Maybe high-ranking players in golf and tennis do have a slight technological advantage over their rivals, but nothing like the disparity the lower-ranking jockey faces when it comes to climbing the ranks.
Riding a 100-1 shot against favourite ridden by Ryan Moore, Hugh Bowman or Joao Moreira is probably akin to playing Roger Federer using the wooden-framed racket stuffed in the bottom of your spare room’s dusty cupboard.
Honouring jockeys and recognising their great, vastly underestimated skill and bravery is a noble cause – but please, Longines, change the name. Just don’t call it “world’s best”, especially when the award has such a European bias and reeks of the type of boring elitism that, honestly, drags the sport down and limits it long term growth.
The World’s Best Jockey Award is taken from placings in the world’s top 100 ranked races – 10 of which are in Hong Kong this upcoming year, and four those are already gone. There is a clear northern hemisphere slant that leaves out the greatest growth area of the sport, Asia.
Of course, Purton has been quite successful on hit-and-run missions to his homeland, Australia – where there are too many Group races and point-scoring opportunities as well. Moreira can go there too, but they can’t go every weekend.
So setting aside the award for now, but what about the actual conversation “who is the world’s best jockey?” Most seem to side with Moore, and that’s fair enough on exposed form, given his success in the most jurisdictions, having conquered Europe but also shone on short-term stints in Hong Kong and Japan, as will as win two of Australia’s biggest races, the Melbourne Cup and Cox Plate.
Bowman too has excelled in Asia and on big race missions abroad, while Moreira’s name seems to cause the most polarised points of view – with some adamant the Brazilian is the best of all time, and other’s claiming he is simply suited by the Hong Kong system, and that he is yet to truly prove himself anywhere else.
The “Joao doesn’t get it done in Australia” argument lacks perspective, and of course many simply ignore the fact Moreira racked up astonishing numbers in Brazil and Singapore as well, dominating in a way that no other rider has before.
On the folly of rankings – numbers might not lie, but they can be misleading, and as good as Moreira is, he isn’t twice the jockey of Purton just because he rode more than double the amount of winners last season.
Putting a number on these things is flawed, and before anyone jumps in with the “don’t compare champions” line, please, there’s nothing a like never-ending argument about who is better. Weighing up strengths and weaknesses, backing your judgement – this is what racing is all about, opinions.
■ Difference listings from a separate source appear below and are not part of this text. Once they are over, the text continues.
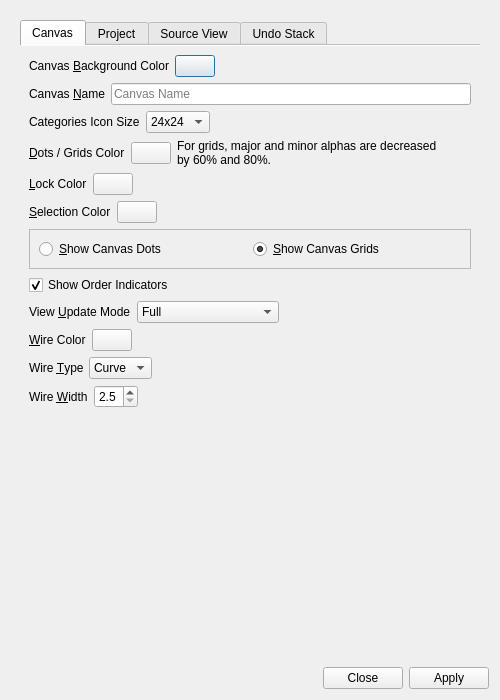
Above: UI/glitch-canvas-settings.ui from textbrowser/glitch before the change. Below: the same form after it.
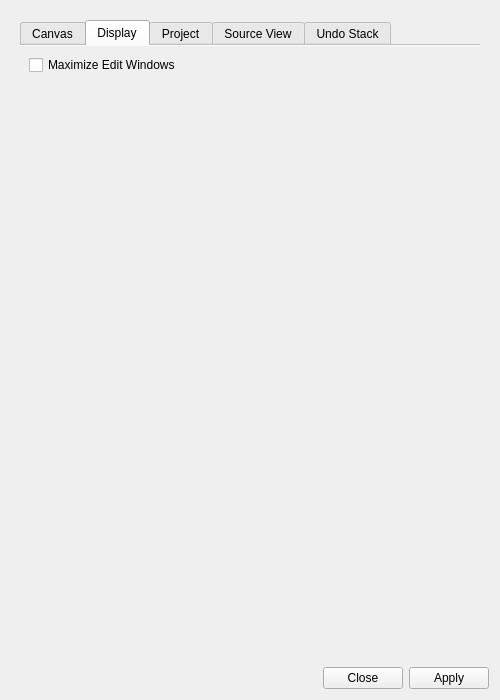
That is the form after the change. The open tabs and pages were chosen to show the change. Icons and pictures are not drawn.

Commit message: Max. edit windows.

```diff
--- a/UI/glitch-canvas-settings.ui
+++ b/UI/glitch-canvas-settings.ui
@@ -520,7 +520,34 @@
            </item>
           </layout>
          </widget>
-         <widget class="QWidget" name="page_2">
+         <widget class="QWidget" name="page_display">
+          <attribute name="title">
+           <string>Display</string>
+          </attribute>
+          <layout class="QVBoxLayout" name="verticalLayout_3">
+           <item>
+            <widget class="QCheckBox" name="maximize_edit_windows">
+             <property name="text">
+              <string>Maximize Edit Windows</string>
+             </property>
+            </widget>
+           </item>
+           <item>
+            <spacer name="verticalSpacer_4">
+             <property name="orientation">
+              <enum>Qt::Vertical</enum>
+             </property>
+             <property name="sizeHint" stdset="0">
+              <size>
+               <width>20</width>
+               <height>40</height>
+              </size>
+             </property>
+            </spacer>
+           </item>
+          </layout>
+         </widget>
+         <widget class="QWidget" name="page_project">
           <attribute name="title">
            <string>Project</string>
           </attribute>
```
Left out of the diff: 7 changed lines with no effect on the pictures. The commit also changes 3 other files.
Maybe a vote would be a better way to decide the World’s Best Jockey Award – old-fashioned democracy. Although if it was left to the press to decide, Moore may not ever win again given his often petulant attitude when it comes to media obligations, which was sadly on show again at times during international week.
A vote from peers, a group of top riders from around the world, might be the best way to declare somebody “best” each year, if the sport insists on it, or a panel of former jockeys, trainers and handicappers.
Yet heaven forbid we get the punters involved, you know, the people that actually make this a viable industry – why is it that the single most important stakeholders in racing seem to be the ones left out most of the time? They have the keenest eyes, put their money where the mouths are when they “vote” in every single race with cold hard cash.
Forget the “top 100 races” and layers of politics that go along with it. Here’s a question that can help settle things, who do you want in the saddle when it is your last dollar on? That might be the best measure of greatness.